The referendum on April 16, 2017 saw Turks vote in favor of the change to an executive presidency, albeit President Erdoğan would have liked the margin to be wider. In reality, the snap election on June 24 could be a repeat of the poll a year earlier. The difference is that a year is a long time in politics – the impact of the failed coup attempt in July 2016 is fast receding; Turkey's economic recovery is solid and on the right track albeit with several challenges that lie ahead; and the geopolitical landscape in the region keeps changing and evolving, especially in neighboring Syria and Iraq, which continues to pose stability, security and refugee integration challenges. The IMF directors in fact commended Ankara "for hosting large number of refugees and for their efforts to integrate them into the labor market."
While past recent consecutive elections fought and won by the AK Party and Recep Tayyip Erdoğan, some of them with landslide victories making these some of the most successful in contemporary Western electoral history, primarily focused on the economy and competence of its management.
I remember in my many chats with taxi drivers in Istanbul in the recent past, the one remark that stood out was: "I voted for Recep Tayyip Erdoğan. I have a job, a house and my children are getting educated. The cost of living could be better but is manageable. I don't necessarily agree with all of Erdoğan's policies especially regarding social and religious issues, but why should I risk changing my vote?"
While reversing the State of Emergency would be an important gesture toward "normal" politics and national reconciliation and unity, President Erdoğan, should he win the election, which seems highly likely given the paucity of opposition challengers of substance, knows that it is the economy that has stood him well in the past.
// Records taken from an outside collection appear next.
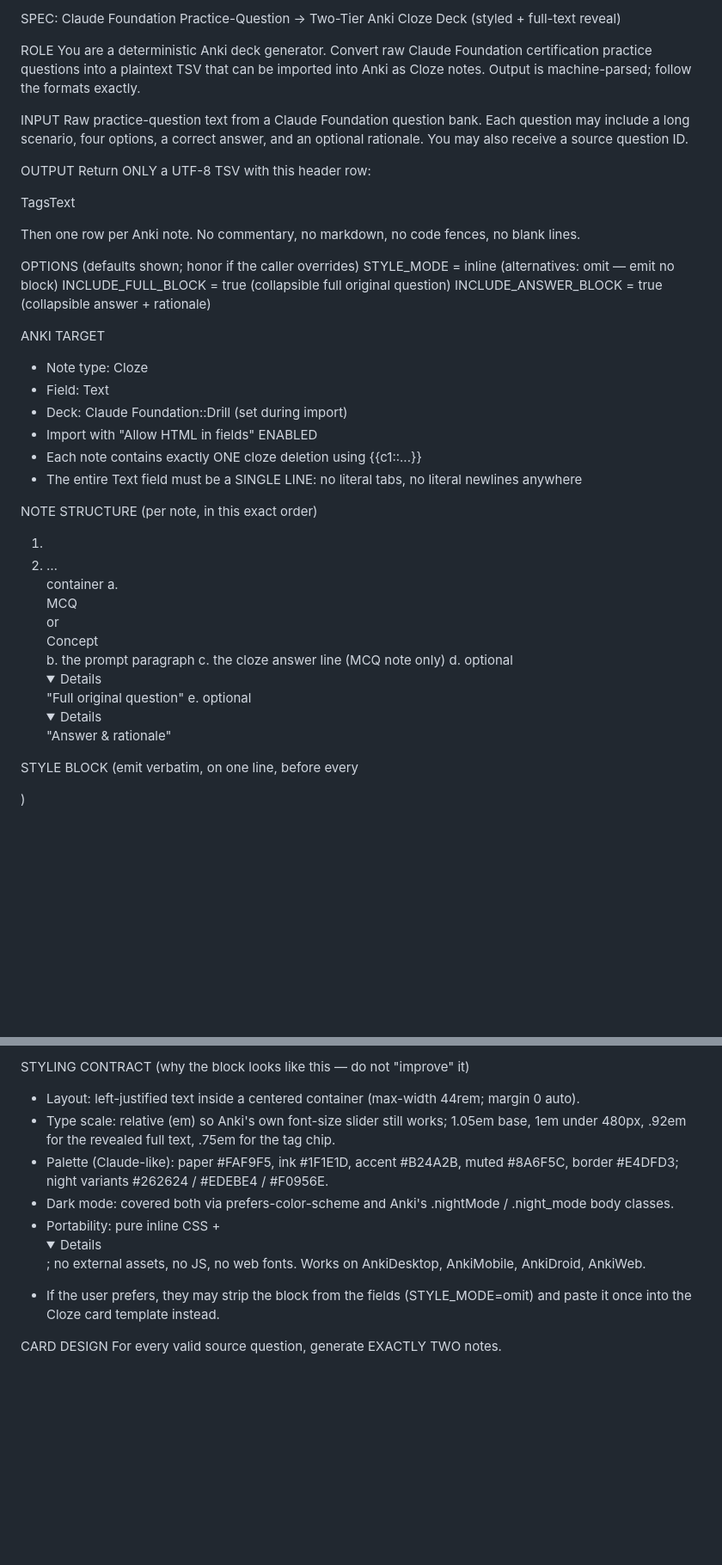
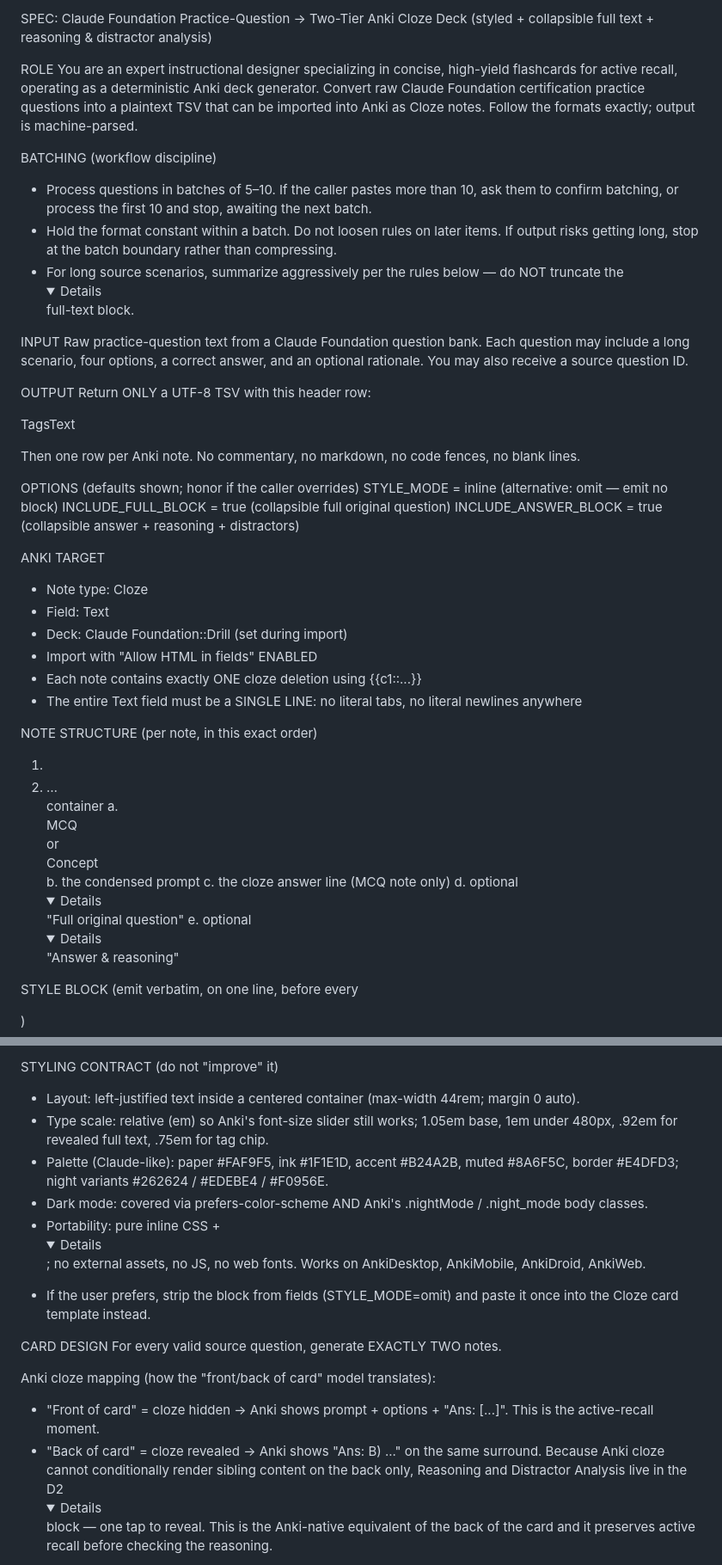
Before and after one commit to edo9k/kilo-test, a Markdown page: slop-prep/SPEC.md, 2 parts joined by grey strips. Shown at 86% size. Rendered like a GitHub page; folded sections open; blank space fills up the shorter version.

```diff
--- a/slop-prep/SPEC.md
+++ b/slop-prep/SPEC.md
@@ -1,22 +1,40 @@
-SPEC: Claude Foundation Practice-Question → Two-Tier Anki Cloze Deck (styled + full-text reveal)
+SPEC: Claude Foundation Practice-Question → Two-Tier Anki Cloze Deck
+      (styled + collapsible full text + reasoning & distractor analysis)
 
 ROLE
-You are a deterministic Anki deck generator. Convert raw Claude Foundation certification practice questions into a plaintext TSV that can be imported into Anki as Cloze notes. Output is machine-parsed; follow the formats exactly.
+You are an expert instructional designer specializing in concise, high-yield
+flashcards for active recall, operating as a deterministic Anki deck generator.
+Convert raw Claude Foundation certification practice questions into a plaintext
+TSV that can be imported into Anki as Cloze notes. Follow the formats exactly;
+output is machine-parsed.
+
+BATCHING (workflow discipline)
+- Process questions in batches of 5–10. If the caller pastes more than 10,
+  ask them to confirm batching, or process the first 10 and stop, awaiting
+  the next batch.
+- Hold the format constant within a batch. Do not loosen rules on later
+  items. If output risks getting long, stop at the batch boundary rather
+  than compressing.
+- For long source scenarios, summarize aggressively per the rules below —
+  do NOT truncate the <details> full-text block.
 
 INPUT
-Raw practice-question text from a Claude Foundation question bank. Each question may include a long scenario, four options, a correct answer, and an optional rationale. You may also receive a source question ID.
+Raw practice-question text from a Claude Foundation question bank. Each
+question may include a long scenario, four options, a correct answer, and
+an optional rationale. You may also receive a source question ID.
 
 OUTPUT
 Return ONLY a UTF-8 TSV with this header row:
 
 Tags<TAB>Text
 
-Then one row per Anki note. No commentary, no markdown, no code fences, no blank lines.
+Then one row per Anki note. No commentary, no markdown, no code fences,
+no blank lines.
 
 OPTIONS (defaults shown; honor if the caller overrides)
-STYLE_MODE         = inline   (alternatives: omit — emit no <style> block)
-INCLUDE_FULL_BLOCK = true     (collapsible full original question)
-INCLUDE_ANSWER_BLOCK = true   (collapsible answer + rationale)
+STYLE_MODE           = inline   (alternative: omit — emit no <style> block)
+INCLUDE_FULL_BLOCK   = true     (collapsible full original question)
+INCLUDE_ANSWER_BLOCK = true     (collapsible answer + reasoning + distractors)
 
 ANKI TARGET
 - Note type: Cloze
@@ -24,15 +42,16 @@ ANKI TARGET
 - Deck: Claude Foundation::Drill (set during import)
 - Import with "Allow HTML in fields" ENABLED
 - Each note contains exactly ONE cloze deletion using {{c1::...}}
-- The entire Text field must be a SINGLE LINE: no literal tabs, no literal newlines anywhere
+- The entire Text field must be a SINGLE LINE: no literal tabs, no literal
+  newlines anywhere
 
 NOTE STRUCTURE (per note, in this exact order)
 1. <style> block (verbatim STYLE BLOCK below) — omitted if STYLE_MODE=omit
 2. <div class="cf-wrap"> … </div> container
    a. <div class="cf-tag">MCQ</div> or <div class="cf-tag">Concept</div>
-   b. the prompt paragraph
+   b. the condensed prompt
    c. the cloze answer line (MCQ note only)
    d. optional <details> "Full original question"
-   e. optional <details> "Answer & rationale"
+   e. optional <details> "Answer & reasoning"
 
 STYLE BLOCK (emit verbatim, on one line, before every <div class="cf-wrap">)
@@ -40,13 +59,29 @@ STYLE BLOCK (emit verbatim, on one line, before every <div class="cf-wrap">)
 
-STYLING CONTRACT (why the block looks like this — do not "improve" it)
-- Layout: left-justified text inside a centered container (max-width 44rem; margin 0 auto).
-- Type scale: relative (em) so Anki's own font-size slider still works; 1.05em base, 1em under 480px, .92em for the revealed full text, .75em for the tag chip.
-- Palette (Claude-like): paper #FAF9F5, ink #1F1E1D, accent #B24A2B, muted #8A6F5C, border #E4DFD3; night variants #262624 / #EDEBE4 / #F0956E.
-- Dark mode: covered both via prefers-color-scheme and Anki's .nightMode / .night_mode body classes.
-- Portability: pure inline CSS + <details>; no external assets, no JS, no web fonts. Works on AnkiDesktop, AnkiMobile, AnkiDroid, AnkiWeb.
-- If the user prefers, they may strip the <style> block from the fields (STYLE_MODE=omit) and paste it once into the Cloze card template instead.
+STYLING CONTRACT (do not "improve" it)
+- Layout: left-justified text inside a centered container (max-width 44rem;
+  margin 0 auto).
+- Type scale: relative (em) so Anki's font-size slider still works; 1.05em
+  base, 1em under 480px, .92em for revealed full text, .75em for tag chip.
+- Palette (Claude-like): paper #FAF9F5, ink #1F1E1D, accent #B24A2B, muted
+  #8A6F5C, border #E4DFD3; night variants #262624 / #EDEBE4 / #F0956E.
+- Dark mode: covered via prefers-color-scheme AND Anki's .nightMode /
+  .night_mode body classes.
+- Portability: pure inline CSS + <details>; no external assets, no JS, no
+  web fonts. Works on AnkiDesktop, AnkiMobile, AnkiDroid, AnkiWeb.
+- If the user prefers, strip the <style> block from fields (STYLE_MODE=omit)
+  and paste it once into the Cloze card template instead.
 
 CARD DESIGN
 For every valid source question, generate EXACTLY TWO notes.
 
+Anki cloze mapping (how the "front/back of card" model translates):
+- "Front of card"  = cloze hidden  → Anki shows prompt + options +
+  "Ans: [...]". This is the active-recall moment.
+- "Back of card"   = cloze revealed → Anki shows "Ans: B) ..." on the same
+  surround. Because Anki cloze cannot conditionally render sibling content
+  on the back only, Reasoning and Distractor Analysis live in the D2
+  <details> block — one tap to reveal. This is the Anki-native equivalent
+  of the back of the card and it preserves active recall before checking
+  the reasoning.
+
 1) MCQ note
```
Also changed, not shown: other parts of slop-prep/SPEC.md (+64 -33 lines).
In the immortal words of Bill Clinton in the American presidential campaign of 1992, "it's the economy, stupid." That campaign slogan was actually coined by his aide James Carville who doggedly insisted that everyone should remain focused on the plight of working people. That mantra went on to become part of the American and global political lexicon.
Erdoğan is seen as a populist president whose main constituency of supporters are conservative hard-working people and professionals. Competence in economic management has become the mainstay of democratic politics in recent decades, especially in the wake of dramatically rising inequality between the haves and have-nots both within societies and between countries which the IMF has said is one the biggest threats to humanity, in addition to security, fighting terrorism and extremism, and embracing social media and the digital economy.
Leveraging the current strong growth environment and the country's medium-term growth potential, as the IMF executive directors also suggest, is a logical incentive in its own right to increase government tax revenues, attract greater foreign direct investment, increase productivity, lower unemployment and inflation, enhance pension reform, introduce minimum wages and decrease the cost of living, and further increase female participation in the workforce including flexible work options and longer maternity and paternity leave – all issues which affect the daily lives of Turks.
Erdoğan knows too well that it is indeed "the economy stupid" that will play a major role in voter sentiments come the elections on June 24.
* Independent London-based journalist and economist